-- WHAT IS NEEDED --
Filter the records for lines holding the string "vchip".

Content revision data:
========
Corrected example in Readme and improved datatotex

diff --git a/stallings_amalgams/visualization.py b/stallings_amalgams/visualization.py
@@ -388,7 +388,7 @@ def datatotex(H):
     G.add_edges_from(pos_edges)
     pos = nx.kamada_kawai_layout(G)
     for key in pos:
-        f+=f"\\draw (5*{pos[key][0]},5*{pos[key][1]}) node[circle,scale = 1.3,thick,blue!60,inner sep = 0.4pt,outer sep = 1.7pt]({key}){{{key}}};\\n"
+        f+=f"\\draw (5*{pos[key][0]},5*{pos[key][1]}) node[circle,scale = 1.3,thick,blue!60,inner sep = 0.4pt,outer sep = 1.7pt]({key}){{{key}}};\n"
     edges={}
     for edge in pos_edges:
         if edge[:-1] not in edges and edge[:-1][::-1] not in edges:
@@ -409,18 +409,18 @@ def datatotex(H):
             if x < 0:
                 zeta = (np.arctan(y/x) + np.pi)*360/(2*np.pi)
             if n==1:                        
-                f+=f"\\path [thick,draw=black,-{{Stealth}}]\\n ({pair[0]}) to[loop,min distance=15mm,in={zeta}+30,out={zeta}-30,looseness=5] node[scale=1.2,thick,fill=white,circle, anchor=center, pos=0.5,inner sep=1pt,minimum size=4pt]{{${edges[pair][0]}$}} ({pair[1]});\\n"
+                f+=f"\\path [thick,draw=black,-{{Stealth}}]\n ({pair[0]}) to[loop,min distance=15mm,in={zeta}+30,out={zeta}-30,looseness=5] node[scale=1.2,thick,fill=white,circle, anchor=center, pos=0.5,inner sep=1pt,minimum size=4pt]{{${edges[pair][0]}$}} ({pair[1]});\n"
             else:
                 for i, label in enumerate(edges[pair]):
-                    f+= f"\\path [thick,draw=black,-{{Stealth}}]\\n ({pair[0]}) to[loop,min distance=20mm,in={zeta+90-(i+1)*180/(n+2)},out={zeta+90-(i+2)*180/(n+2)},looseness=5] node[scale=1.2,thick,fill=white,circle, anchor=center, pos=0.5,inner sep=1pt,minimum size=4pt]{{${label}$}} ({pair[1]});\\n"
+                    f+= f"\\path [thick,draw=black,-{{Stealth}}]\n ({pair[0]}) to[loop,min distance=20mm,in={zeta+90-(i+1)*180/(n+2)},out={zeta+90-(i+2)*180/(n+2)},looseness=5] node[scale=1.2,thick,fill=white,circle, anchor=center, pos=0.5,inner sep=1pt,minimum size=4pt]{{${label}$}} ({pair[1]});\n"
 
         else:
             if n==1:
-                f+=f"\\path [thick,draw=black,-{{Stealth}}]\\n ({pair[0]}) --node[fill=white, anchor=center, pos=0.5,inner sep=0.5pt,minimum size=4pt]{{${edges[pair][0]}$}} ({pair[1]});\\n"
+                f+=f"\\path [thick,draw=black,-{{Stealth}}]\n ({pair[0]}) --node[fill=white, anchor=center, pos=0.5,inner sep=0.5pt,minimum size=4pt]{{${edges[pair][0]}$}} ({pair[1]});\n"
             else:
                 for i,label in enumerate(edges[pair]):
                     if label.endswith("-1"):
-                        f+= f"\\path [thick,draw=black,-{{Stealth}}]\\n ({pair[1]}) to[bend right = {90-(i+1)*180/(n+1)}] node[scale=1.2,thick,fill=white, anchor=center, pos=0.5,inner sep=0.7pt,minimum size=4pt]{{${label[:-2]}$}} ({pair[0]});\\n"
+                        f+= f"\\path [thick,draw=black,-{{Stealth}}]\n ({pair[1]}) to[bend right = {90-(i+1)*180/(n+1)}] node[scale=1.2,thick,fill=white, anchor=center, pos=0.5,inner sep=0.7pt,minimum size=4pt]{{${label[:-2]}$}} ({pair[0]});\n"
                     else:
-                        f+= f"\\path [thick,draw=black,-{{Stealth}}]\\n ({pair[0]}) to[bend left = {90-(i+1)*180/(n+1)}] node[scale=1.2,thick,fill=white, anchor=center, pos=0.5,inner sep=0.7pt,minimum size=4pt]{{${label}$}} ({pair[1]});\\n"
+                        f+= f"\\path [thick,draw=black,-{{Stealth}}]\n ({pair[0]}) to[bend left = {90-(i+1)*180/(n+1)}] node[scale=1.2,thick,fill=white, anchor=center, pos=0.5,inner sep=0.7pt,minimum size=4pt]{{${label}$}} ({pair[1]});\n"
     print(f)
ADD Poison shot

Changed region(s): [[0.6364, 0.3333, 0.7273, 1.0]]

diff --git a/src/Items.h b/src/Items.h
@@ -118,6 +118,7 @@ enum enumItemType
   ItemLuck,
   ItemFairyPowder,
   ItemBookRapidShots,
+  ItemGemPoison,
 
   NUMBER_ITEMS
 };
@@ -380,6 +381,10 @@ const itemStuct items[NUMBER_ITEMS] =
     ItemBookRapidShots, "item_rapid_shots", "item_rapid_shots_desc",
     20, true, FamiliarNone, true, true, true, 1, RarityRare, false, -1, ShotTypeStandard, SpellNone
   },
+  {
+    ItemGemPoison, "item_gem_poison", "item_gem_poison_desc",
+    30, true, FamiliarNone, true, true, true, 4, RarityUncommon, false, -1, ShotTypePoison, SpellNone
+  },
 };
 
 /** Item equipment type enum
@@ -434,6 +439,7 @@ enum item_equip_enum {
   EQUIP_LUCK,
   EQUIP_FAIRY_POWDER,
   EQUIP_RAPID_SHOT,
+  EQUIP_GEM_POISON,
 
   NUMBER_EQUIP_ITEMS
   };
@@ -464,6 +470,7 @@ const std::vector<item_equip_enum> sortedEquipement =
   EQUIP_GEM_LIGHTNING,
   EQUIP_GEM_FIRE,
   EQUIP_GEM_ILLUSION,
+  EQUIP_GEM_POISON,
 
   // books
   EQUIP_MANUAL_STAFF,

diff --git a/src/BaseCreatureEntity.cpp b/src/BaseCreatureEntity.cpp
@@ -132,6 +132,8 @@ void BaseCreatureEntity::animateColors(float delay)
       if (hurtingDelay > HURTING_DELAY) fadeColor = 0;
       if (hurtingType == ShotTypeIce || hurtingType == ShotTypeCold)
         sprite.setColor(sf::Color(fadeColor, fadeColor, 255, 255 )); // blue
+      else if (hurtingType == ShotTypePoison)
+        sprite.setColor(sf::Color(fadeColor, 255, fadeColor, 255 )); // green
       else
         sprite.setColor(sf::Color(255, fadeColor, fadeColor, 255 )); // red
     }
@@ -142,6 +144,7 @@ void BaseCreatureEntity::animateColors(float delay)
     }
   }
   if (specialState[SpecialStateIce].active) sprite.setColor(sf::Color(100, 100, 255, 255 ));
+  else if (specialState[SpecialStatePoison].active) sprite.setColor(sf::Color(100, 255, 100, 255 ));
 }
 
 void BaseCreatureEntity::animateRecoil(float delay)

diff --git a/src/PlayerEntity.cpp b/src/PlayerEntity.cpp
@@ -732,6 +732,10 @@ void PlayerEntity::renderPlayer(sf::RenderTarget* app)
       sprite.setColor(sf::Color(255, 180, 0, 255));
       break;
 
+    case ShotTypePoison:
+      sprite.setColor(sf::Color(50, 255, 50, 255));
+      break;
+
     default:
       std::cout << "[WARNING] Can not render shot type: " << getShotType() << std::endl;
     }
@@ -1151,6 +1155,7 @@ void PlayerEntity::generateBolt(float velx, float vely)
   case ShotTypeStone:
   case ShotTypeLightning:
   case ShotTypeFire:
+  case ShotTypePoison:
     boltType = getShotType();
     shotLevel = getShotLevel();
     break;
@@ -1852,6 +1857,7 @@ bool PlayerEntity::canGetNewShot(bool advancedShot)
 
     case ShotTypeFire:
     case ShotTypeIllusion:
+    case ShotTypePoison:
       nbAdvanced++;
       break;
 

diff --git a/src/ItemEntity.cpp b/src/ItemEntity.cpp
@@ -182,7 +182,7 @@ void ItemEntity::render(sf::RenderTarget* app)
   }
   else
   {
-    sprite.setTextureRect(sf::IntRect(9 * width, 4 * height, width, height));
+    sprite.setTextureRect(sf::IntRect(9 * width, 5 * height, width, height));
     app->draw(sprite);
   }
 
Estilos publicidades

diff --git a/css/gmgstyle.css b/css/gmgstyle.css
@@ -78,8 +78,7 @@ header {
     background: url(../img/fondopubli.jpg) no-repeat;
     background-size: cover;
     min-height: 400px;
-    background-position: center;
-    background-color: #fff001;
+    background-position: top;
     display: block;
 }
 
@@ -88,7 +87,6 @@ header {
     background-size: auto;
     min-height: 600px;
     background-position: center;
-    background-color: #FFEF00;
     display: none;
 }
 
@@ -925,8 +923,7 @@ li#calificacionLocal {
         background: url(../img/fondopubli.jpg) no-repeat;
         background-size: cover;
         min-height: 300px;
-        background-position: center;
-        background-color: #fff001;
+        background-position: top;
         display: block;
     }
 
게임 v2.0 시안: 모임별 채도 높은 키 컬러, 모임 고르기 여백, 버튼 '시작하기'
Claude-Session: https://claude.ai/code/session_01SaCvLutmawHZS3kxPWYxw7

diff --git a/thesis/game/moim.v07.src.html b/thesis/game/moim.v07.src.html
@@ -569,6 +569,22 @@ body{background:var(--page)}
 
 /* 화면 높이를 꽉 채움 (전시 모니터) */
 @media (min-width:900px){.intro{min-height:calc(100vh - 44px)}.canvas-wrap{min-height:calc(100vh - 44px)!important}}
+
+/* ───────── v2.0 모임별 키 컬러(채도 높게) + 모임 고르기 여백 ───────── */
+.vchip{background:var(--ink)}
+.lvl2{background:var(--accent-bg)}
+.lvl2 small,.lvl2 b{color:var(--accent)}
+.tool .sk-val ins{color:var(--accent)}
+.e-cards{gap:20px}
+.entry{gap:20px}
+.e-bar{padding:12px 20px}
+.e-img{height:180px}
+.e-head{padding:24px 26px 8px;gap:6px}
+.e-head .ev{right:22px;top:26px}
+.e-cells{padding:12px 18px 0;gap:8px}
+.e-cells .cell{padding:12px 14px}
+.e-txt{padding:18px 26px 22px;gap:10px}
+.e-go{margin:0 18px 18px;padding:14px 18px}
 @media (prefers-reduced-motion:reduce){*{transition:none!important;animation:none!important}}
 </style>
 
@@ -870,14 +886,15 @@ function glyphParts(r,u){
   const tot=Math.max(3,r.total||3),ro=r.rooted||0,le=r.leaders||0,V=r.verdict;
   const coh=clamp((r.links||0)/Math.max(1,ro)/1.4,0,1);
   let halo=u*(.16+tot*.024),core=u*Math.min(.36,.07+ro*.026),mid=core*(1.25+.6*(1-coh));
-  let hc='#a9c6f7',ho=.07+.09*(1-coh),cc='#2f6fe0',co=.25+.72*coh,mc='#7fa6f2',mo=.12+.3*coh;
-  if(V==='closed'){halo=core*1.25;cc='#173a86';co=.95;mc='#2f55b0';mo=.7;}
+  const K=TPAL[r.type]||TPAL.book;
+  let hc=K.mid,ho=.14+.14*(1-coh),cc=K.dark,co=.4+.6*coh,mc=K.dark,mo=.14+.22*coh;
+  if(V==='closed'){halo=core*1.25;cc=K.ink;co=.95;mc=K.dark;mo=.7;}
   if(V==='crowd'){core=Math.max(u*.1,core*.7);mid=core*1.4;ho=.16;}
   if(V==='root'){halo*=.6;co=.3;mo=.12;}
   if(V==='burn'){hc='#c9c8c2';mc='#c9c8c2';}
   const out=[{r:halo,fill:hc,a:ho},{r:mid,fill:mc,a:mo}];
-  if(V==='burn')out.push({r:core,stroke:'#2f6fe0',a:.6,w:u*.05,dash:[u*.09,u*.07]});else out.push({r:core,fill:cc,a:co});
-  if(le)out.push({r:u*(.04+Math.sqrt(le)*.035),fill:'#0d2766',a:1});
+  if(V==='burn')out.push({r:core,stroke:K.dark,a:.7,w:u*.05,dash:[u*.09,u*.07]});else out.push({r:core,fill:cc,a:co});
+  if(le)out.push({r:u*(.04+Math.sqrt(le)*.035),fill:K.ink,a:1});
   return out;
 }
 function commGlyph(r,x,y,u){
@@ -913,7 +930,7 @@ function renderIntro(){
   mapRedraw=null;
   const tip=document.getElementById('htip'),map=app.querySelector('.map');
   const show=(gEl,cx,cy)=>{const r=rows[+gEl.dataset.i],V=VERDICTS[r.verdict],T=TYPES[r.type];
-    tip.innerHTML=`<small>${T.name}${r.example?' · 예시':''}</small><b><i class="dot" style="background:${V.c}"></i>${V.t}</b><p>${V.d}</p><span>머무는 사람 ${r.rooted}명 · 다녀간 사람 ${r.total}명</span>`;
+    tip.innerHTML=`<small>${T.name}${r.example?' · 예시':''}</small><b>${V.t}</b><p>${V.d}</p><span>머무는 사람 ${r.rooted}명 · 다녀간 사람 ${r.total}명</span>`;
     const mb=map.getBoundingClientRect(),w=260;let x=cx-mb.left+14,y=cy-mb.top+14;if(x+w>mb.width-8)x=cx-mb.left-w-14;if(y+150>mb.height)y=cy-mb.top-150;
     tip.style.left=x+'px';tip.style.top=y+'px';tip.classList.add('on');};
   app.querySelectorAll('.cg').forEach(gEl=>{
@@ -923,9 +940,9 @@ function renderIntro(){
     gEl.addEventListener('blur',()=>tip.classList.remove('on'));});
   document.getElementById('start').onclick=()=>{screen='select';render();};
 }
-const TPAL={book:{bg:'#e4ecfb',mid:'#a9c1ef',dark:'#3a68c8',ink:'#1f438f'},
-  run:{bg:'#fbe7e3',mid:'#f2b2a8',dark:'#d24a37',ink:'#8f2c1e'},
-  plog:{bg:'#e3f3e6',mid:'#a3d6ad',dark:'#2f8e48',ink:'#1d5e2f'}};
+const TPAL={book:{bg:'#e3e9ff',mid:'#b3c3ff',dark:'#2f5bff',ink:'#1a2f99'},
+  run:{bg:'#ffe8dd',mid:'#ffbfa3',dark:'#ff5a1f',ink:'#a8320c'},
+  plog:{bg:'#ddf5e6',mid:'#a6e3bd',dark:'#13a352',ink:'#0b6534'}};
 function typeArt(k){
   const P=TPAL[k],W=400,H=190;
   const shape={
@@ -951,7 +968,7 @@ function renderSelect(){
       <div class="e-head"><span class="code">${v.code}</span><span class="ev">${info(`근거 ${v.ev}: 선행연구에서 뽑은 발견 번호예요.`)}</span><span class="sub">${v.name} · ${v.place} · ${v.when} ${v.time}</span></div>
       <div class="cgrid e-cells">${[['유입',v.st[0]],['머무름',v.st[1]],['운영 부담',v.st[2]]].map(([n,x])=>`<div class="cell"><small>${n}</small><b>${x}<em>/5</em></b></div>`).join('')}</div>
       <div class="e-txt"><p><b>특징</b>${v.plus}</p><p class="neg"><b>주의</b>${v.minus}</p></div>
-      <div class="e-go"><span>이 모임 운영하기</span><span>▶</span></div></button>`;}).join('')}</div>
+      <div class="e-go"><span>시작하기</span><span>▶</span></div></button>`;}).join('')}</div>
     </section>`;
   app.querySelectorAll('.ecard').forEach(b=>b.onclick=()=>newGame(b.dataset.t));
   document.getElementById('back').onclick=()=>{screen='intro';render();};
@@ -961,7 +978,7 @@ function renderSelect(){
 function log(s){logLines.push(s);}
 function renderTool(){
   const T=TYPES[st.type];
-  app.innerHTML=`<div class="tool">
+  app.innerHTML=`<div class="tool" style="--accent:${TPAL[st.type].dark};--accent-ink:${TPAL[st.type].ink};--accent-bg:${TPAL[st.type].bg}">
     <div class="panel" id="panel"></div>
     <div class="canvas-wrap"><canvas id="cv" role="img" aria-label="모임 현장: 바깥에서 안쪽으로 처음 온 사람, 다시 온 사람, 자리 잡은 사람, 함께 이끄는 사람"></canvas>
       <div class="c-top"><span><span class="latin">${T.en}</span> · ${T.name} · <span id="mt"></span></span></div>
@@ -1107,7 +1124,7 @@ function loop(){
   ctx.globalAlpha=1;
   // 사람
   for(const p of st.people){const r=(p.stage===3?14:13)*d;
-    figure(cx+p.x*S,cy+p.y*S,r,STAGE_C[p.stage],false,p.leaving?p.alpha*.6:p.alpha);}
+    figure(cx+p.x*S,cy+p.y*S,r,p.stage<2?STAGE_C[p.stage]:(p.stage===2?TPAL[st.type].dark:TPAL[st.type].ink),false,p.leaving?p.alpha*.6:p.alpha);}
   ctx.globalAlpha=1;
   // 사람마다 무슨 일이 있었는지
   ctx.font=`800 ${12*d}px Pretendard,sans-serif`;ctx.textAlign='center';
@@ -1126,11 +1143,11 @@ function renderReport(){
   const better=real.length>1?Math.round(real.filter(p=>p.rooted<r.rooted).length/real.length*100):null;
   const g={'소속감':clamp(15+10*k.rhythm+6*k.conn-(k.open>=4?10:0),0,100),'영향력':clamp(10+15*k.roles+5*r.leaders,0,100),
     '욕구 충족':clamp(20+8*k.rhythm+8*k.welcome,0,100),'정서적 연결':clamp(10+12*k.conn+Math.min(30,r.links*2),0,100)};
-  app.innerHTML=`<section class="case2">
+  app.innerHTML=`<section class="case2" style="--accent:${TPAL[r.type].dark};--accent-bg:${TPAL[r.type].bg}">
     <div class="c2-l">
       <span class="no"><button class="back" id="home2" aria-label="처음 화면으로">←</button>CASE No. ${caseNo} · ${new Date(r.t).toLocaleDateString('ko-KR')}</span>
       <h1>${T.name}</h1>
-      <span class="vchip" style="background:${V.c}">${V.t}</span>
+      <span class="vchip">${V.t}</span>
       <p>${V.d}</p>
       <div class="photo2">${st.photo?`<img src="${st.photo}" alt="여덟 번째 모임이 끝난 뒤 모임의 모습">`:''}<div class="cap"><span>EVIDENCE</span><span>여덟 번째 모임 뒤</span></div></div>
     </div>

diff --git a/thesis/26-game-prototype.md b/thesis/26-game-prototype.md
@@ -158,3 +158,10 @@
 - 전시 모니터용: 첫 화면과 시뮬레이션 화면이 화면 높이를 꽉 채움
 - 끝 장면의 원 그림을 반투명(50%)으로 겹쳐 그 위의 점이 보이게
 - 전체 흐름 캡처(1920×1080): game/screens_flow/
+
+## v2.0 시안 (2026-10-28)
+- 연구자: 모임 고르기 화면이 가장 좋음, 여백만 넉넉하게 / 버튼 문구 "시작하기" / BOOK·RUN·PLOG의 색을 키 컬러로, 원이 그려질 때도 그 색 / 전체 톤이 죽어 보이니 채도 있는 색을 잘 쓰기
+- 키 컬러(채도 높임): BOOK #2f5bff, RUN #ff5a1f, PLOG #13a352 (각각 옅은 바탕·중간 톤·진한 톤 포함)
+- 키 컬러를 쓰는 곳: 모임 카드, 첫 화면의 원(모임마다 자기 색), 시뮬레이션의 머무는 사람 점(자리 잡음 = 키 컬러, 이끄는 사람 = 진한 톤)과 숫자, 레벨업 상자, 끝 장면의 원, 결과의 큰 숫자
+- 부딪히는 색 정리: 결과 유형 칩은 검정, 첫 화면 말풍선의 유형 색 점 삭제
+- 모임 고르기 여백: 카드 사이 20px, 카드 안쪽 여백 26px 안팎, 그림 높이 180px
========
-- RESULT FOR THIS EXERCISE --
+.vchip{background:var(--ink)}
-      <span class="vchip" style="background:${V.c}">${V.t}</span>
+      <span class="vchip">${V.t}</span>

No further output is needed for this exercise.